Copy nothing from the entries below except the lines from the one containing "news-image-20261122 round 5" through the one containing "Vatican News ->", and copy those exactly.

══ Information given ══

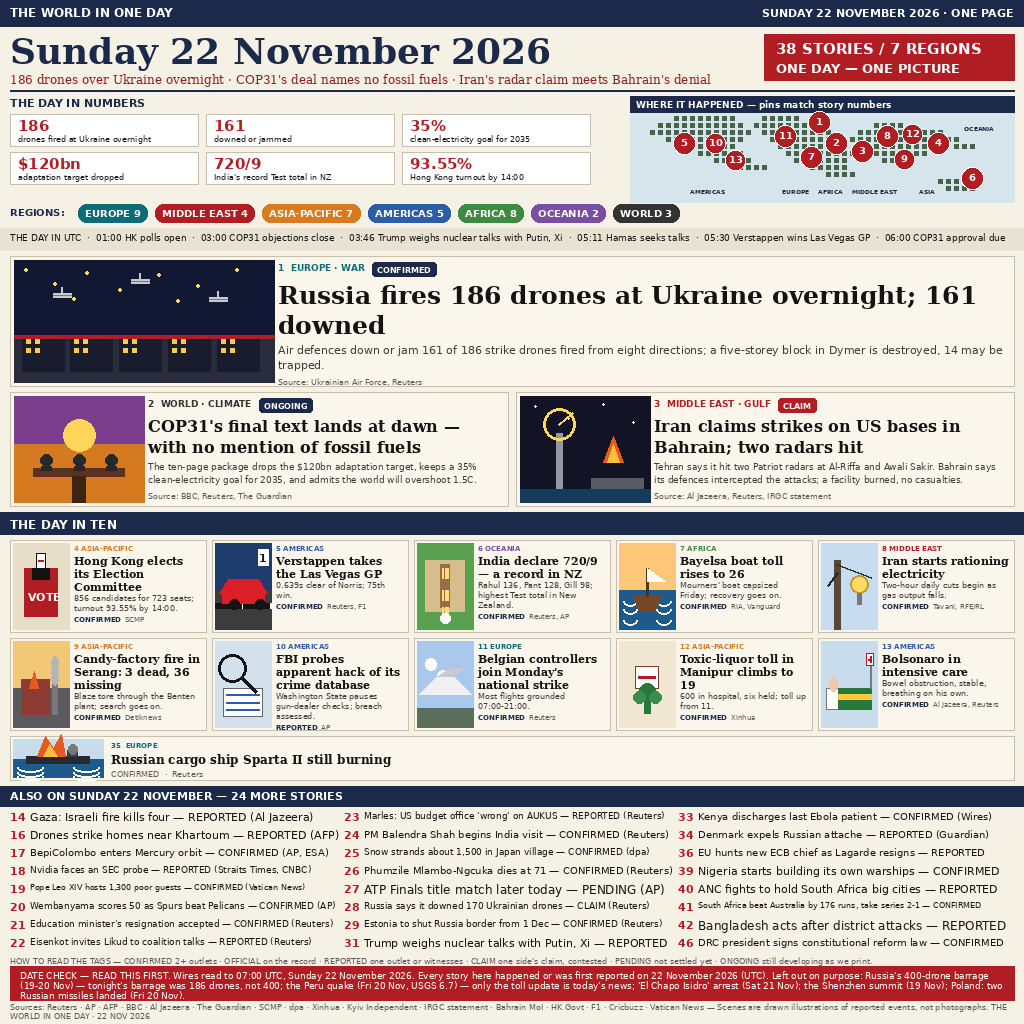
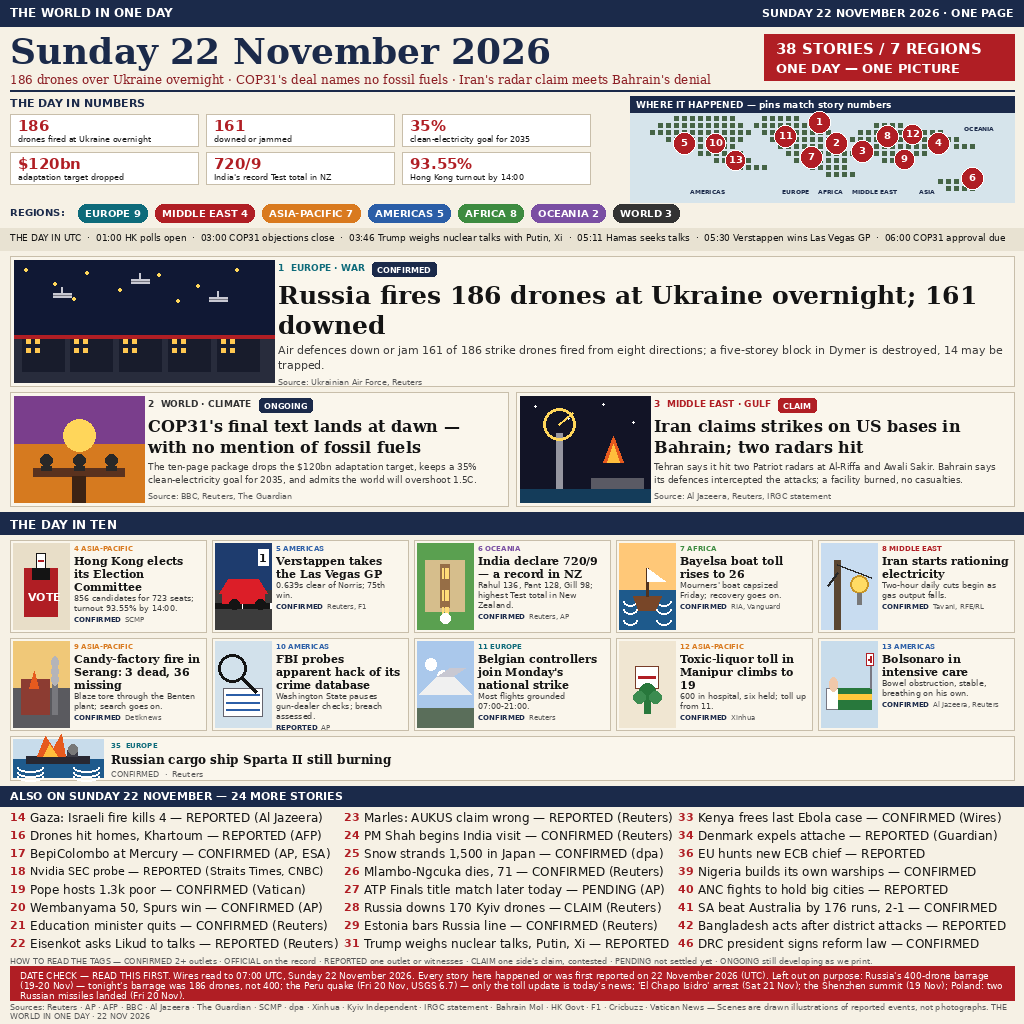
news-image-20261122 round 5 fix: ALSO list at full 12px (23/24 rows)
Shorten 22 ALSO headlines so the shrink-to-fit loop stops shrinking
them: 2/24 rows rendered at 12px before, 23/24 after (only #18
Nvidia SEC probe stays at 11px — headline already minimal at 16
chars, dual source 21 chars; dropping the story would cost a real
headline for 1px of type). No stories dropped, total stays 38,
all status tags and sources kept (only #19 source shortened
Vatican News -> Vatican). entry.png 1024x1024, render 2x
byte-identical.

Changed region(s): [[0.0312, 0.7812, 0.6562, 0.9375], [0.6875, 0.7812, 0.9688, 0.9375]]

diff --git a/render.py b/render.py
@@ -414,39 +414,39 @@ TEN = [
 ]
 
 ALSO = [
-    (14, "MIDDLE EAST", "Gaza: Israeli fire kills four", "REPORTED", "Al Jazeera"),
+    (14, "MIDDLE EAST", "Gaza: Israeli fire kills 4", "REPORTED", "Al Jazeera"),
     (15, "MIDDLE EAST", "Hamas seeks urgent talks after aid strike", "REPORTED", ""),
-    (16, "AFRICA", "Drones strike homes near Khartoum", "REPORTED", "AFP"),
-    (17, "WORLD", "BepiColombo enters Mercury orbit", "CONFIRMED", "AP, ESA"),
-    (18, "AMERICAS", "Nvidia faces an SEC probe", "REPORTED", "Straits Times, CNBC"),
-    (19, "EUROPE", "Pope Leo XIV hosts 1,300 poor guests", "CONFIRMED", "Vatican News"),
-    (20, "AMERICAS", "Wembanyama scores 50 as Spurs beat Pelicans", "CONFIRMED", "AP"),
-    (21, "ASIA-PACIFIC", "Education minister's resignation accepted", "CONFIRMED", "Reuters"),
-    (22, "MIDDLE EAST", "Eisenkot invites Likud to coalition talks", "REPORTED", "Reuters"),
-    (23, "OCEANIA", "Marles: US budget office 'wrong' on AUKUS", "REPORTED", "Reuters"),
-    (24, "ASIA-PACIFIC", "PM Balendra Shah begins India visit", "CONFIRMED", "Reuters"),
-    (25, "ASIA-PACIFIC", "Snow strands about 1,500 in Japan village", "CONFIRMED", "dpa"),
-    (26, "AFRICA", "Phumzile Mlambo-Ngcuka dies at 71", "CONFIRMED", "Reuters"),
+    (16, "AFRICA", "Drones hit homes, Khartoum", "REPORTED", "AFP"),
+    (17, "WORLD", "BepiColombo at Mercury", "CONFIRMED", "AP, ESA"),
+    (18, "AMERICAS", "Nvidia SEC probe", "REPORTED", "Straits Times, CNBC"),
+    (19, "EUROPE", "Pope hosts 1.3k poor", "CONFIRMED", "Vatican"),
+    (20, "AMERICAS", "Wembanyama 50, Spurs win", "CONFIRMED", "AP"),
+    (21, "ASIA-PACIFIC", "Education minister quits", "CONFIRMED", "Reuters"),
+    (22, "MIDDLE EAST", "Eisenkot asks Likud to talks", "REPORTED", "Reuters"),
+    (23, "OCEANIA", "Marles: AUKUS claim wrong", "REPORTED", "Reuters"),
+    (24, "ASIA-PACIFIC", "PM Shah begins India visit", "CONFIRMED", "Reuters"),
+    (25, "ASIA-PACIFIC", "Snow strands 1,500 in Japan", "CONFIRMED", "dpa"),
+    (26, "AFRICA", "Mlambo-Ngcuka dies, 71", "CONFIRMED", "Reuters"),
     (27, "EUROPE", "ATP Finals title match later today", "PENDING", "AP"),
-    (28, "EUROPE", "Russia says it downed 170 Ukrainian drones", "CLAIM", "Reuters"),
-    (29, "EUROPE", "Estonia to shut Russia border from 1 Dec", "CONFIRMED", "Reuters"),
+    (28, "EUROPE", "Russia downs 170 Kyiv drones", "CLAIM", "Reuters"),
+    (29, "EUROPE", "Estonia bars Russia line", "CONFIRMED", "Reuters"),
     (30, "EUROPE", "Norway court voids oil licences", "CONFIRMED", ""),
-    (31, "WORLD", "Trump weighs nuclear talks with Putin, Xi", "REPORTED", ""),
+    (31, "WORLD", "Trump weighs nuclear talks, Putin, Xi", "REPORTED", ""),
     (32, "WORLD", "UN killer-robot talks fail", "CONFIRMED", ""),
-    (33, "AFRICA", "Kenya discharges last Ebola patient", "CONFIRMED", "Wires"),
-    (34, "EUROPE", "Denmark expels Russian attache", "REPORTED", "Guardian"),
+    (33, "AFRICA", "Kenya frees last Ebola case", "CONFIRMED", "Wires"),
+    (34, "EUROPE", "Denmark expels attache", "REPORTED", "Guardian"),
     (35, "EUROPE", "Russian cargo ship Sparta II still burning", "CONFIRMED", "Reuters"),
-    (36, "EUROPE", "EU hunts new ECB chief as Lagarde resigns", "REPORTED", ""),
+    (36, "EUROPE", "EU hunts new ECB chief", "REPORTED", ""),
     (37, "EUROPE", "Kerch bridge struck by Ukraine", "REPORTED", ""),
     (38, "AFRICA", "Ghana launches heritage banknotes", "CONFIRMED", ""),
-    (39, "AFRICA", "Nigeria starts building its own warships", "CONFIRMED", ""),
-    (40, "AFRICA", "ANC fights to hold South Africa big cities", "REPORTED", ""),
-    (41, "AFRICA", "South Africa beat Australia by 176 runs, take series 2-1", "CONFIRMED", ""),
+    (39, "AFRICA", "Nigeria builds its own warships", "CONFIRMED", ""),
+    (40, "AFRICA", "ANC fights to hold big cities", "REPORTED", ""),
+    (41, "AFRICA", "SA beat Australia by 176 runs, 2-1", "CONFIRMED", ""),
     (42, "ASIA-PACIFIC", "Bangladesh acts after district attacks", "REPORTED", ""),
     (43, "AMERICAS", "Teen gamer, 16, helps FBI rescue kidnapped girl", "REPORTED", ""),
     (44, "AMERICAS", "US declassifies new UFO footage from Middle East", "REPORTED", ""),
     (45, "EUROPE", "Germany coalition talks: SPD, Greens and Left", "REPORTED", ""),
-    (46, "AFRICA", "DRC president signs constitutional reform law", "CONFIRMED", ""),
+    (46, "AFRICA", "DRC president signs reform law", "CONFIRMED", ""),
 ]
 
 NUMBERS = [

═══
══ Information given ══

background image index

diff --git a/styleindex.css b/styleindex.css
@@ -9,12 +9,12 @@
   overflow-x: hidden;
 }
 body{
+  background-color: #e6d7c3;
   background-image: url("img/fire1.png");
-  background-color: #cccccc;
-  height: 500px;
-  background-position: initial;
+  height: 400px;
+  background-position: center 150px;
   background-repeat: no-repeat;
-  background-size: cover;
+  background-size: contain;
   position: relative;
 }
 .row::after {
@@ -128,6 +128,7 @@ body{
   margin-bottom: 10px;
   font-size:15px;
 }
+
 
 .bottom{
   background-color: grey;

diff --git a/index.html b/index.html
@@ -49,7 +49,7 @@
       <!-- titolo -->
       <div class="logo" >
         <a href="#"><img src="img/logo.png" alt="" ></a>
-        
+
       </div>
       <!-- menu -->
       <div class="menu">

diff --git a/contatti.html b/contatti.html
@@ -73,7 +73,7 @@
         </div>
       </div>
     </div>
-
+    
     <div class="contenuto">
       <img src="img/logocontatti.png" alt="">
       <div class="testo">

═══

Answer box:
news-image-20261122 round 5 fix: ALSO list at full 12px (23/24 rows)
Shorten 22 ALSO headlines so the shrink-to-fit loop stops shrinking
them: 2/24 rows rendered at 12px before, 23/24 after (only #18
Nvidia SEC probe stays at 11px — headline already minimal at 16
chars, dual source 21 chars; dropping the story would cost a real
headline for 1px of type). No stories dropped, total stays 38,
all status tags and sources kept (only #19 source shortened
Vatican News -> Vatican). entry.png 1024x1024, render 2x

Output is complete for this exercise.